What the task requires: Restate each of the lines given below, word for word.

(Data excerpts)
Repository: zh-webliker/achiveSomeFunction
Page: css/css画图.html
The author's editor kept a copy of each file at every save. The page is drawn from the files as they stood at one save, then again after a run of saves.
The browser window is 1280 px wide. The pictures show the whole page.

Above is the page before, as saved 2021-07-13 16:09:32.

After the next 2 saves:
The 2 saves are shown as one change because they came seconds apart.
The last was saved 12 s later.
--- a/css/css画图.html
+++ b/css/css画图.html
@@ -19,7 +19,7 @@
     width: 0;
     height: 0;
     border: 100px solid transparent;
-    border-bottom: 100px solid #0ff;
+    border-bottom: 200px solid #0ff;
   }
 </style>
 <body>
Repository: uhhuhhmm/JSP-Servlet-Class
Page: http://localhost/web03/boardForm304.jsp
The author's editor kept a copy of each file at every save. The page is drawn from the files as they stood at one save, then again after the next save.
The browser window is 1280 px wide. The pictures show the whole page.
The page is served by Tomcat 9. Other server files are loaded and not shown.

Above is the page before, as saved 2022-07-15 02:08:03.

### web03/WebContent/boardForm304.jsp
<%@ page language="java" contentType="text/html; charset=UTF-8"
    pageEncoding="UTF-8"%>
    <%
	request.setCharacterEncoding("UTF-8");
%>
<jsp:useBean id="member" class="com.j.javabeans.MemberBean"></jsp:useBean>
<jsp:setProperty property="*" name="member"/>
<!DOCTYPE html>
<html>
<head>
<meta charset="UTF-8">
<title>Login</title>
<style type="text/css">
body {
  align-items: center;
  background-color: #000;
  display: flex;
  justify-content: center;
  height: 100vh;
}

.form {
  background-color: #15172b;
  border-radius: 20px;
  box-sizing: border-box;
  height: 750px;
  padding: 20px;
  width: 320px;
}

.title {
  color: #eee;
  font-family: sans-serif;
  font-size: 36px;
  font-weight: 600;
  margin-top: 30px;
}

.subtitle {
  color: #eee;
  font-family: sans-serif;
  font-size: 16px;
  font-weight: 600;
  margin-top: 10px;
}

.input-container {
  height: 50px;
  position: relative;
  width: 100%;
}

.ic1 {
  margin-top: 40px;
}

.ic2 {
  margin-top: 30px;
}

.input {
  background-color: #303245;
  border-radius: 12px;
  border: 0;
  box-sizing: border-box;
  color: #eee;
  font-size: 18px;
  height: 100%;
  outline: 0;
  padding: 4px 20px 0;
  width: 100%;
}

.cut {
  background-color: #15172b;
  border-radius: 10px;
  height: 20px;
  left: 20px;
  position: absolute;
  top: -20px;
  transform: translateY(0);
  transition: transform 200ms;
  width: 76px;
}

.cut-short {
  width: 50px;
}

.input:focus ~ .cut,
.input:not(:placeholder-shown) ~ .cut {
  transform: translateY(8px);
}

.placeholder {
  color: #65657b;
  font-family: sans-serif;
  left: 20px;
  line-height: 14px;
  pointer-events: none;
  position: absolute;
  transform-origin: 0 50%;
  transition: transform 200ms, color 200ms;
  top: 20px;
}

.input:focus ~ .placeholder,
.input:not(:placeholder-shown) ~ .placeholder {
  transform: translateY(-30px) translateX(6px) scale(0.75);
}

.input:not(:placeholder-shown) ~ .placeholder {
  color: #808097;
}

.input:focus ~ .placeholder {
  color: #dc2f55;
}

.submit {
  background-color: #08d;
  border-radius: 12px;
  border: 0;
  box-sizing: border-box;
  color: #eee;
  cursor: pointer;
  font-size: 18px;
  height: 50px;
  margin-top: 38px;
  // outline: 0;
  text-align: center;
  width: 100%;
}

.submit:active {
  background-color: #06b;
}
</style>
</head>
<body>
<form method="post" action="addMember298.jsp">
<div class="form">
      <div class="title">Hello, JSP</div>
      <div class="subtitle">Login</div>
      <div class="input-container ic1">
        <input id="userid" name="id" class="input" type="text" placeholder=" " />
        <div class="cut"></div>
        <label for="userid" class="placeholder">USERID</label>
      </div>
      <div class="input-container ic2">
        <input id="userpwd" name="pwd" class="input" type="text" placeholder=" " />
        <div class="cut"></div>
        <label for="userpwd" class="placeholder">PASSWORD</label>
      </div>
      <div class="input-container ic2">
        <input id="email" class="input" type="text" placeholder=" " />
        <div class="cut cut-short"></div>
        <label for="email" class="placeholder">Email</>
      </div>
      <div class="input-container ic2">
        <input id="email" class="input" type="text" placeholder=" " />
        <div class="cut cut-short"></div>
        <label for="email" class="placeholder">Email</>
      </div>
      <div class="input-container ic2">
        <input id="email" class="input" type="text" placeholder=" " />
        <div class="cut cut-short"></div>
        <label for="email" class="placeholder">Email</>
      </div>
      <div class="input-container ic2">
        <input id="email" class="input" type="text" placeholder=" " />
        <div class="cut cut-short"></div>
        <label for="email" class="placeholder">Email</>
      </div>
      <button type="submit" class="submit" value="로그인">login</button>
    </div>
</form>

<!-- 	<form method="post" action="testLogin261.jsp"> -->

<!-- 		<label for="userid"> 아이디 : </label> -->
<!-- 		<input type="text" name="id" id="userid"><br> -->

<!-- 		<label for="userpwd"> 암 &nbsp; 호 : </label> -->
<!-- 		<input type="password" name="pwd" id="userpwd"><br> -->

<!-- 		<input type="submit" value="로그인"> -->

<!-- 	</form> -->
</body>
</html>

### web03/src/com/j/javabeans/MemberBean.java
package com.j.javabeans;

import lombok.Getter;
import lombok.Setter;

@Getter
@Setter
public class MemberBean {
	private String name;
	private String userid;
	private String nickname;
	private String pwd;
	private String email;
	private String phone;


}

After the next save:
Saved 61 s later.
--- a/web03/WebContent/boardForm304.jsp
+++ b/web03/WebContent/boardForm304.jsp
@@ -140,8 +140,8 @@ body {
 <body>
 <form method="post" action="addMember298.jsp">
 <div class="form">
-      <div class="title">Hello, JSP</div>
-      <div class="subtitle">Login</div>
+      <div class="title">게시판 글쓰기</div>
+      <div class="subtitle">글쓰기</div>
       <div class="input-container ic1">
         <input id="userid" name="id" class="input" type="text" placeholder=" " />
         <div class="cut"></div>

Solution to this exercise:
Repository: zh-webliker/achiveSomeFunction
Page: css/css画图.html
The author's editor kept a copy of each file at every save. The page is drawn from the files as they stood at one save, then again after a run of saves.
The browser window is 1280 px wide. The pictures show the whole page.

Above is the page before, as saved 2021-07-13 16:09:32.

After the next 2 saves:
The 2 saves are shown as one change because they came seconds apart.
The last was saved 12 s later.
--- a/css/css画图.html
+++ b/css/css画图.html
@@ -19,7 +19,7 @@
     width: 0;
     height: 0;
     border: 100px solid transparent;
-    border-bottom: 100px solid #0ff;
+    border-bottom: 200px solid #0ff;
   }
 </style>
 <body>
Repository: uhhuhhmm/JSP-Servlet-Class
Page: http://localhost/web03/boardForm304.jsp
The author's editor kept a copy of each file at every save. The page is drawn from the files as they stood at one save, then again after the next save.
The browser window is 1280 px wide. The pictures show the whole page.
The page is served by Tomcat 9. Other server files are loaded and not shown.

Above is the page before, as saved 2022-07-15 02:08:03.

### web03/WebContent/boardForm304.jsp
<%@ page language="java" contentType="text/html; charset=UTF-8"
    pageEncoding="UTF-8"%>
    <%
	request.setCharacterEncoding("UTF-8");
%>
<jsp:useBean id="member" class="com.j.javabeans.MemberBean"></jsp:useBean>
<jsp:setProperty property="*" name="member"/>
<!DOCTYPE html>
<html>
<head>
<meta charset="UTF-8">
<title>Login</title>
<style type="text/css">
body {
  align-items: center;
  background-color: #000;
  display: flex;
  justify-content: center;
  height: 100vh;
}

.form {
  background-color: #15172b;
  border-radius: 20px;
  box-sizing: border-box;
  height: 750px;
  padding: 20px;
  width: 320px;
}

.title {
  color: #eee;
  font-family: sans-serif;
  font-size: 36px;
  font-weight: 600;
  margin-top: 30px;
}

.subtitle {
  color: #eee;
  font-family: sans-serif;
  font-size: 16px;
  font-weight: 600;
  margin-top: 10px;
}

.input-container {
  height: 50px;
  position: relative;
  width: 100%;
}

.ic1 {
  margin-top: 40px;
}

.ic2 {
  margin-top: 30px;
}

.input {
  background-color: #303245;
  border-radius: 12px;
  border: 0;
  box-sizing: border-box;
  color: #eee;
  font-size: 18px;
  height: 100%;
  outline: 0;
  padding: 4px 20px 0;
  width: 100%;
}

.cut {
  background-color: #15172b;
  border-radius: 10px;
  height: 20px;
  left: 20px;
  position: absolute;
  top: -20px;
  transform: translateY(0);
  transition: transform 200ms;
  width: 76px;
}

.cut-short {
  width: 50px;
}

.input:focus ~ .cut,
.input:not(:placeholder-shown) ~ .cut {
  transform: translateY(8px);
}

.placeholder {
  color: #65657b;
  font-family: sans-serif;
  left: 20px;
  line-height: 14px;
  pointer-events: none;
  position: absolute;
  transform-origin: 0 50%;
  transition: transform 200ms, color 200ms;
  top: 20px;
}

.input:focus ~ .placeholder,
.input:not(:placeholder-shown) ~ .placeholder {
  transform: translateY(-30px) translateX(6px) scale(0.75);
}

.input:not(:placeholder-shown) ~ .placeholder {
  color: #808097;
}

.input:focus ~ .placeholder {
  color: #dc2f55;
}

.submit {
  background-color: #08d;
  border-radius: 12px;
  border: 0;
  box-sizing: border-box;
  color: #eee;
  cursor: pointer;
  font-size: 18px;
  height: 50px;
  margin-top: 38px;
  // outline: 0;
  text-align: center;
  width: 100%;
}

.submit:active {
  background-color: #06b;
}
</style>
</head>
<body>
<form method="post" action="addMember298.jsp">
<div class="form">
      <div class="title">Hello, JSP</div>
      <div class="subtitle">Login</div>
      <div class="input-container ic1">
        <input id="userid" name="id" class="input" type="text" placeholder=" " />
        <div class="cut"></div>
        <label for="userid" class="placeholder">USERID</label>
      </div>
      <div class="input-container ic2">
        <input id="userpwd" name="pwd" class="input" type="text" placeholder=" " />
        <div class="cut"></div>
        <label for="userpwd" class="placeholder">PASSWORD</label>
      </div>
      <div class="input-container ic2">
        <input id="email" class="input" type="text" placeholder=" " />
        <div class="cut cut-short"></div>
        <label for="email" class="placeholder">Email</>
      </div>
      <div class="input-container ic2">
        <input id="email" class="input" type="text" placeholder=" " />
        <div class="cut cut-short"></div>
        <label for="email" class="placeholder">Email</>
      </div>
      <div class="input-container ic2">
        <input id="email" class="input" type="text" placeholder=" " />
        <div class="cut cut-short"></div>
        <label for="email" class="placeholder">Email</>
      </div>
      <div class="input-container ic2">
        <input id="email" class="input" type="text" placeholder=" " />
        <div class="cut cut-short"></div>
        <label for="email" class="placeholder">Email</>
      </div>
      <button type="submit" class="submit" value="로그인">login</button>
    </div>
</form>

<!-- 	<form method="post" action="testLogin261.jsp"> -->

<!-- 		<label for="userid"> 아이디 : </label> -->
<!-- 		<input type="text" name="id" id="userid"><br> -->

<!-- 		<label for="userpwd"> 암 &nbsp; 호 : </label> -->
<!-- 		<input type="password" name="pwd" id="userpwd"><br> -->

<!-- 		<input type="submit" value="로그인"> -->

<!-- 	</form> -->
</body>
</html>

### web03/src/com/j/javabeans/MemberBean.java
package com.j.javabeans;

import lombok.Getter;
import lombok.Setter;

@Getter
@Setter
public class MemberBean {
	private String name;
	private String userid;
	private String nickname;
	private String pwd;
	private String email;
	private String phone;


}

After the next save:
Saved 61 s later.
--- a/web03/WebContent/boardForm304.jsp
+++ b/web03/WebContent/boardForm304.jsp
@@ -140,8 +140,8 @@ body {
 <body>
 <form method="post" action="addMember298.jsp">
 <div class="form">
-      <div class="title">Hello, JSP</div>
-      <div class="subtitle">Login</div>
+      <div class="title">게시판 글쓰기</div>
+      <div class="subtitle">글쓰기</div>
       <div class="input-container ic1">
         <input id="userid" name="id" class="input" type="text" placeholder=" " />
         <div class="cut"></div>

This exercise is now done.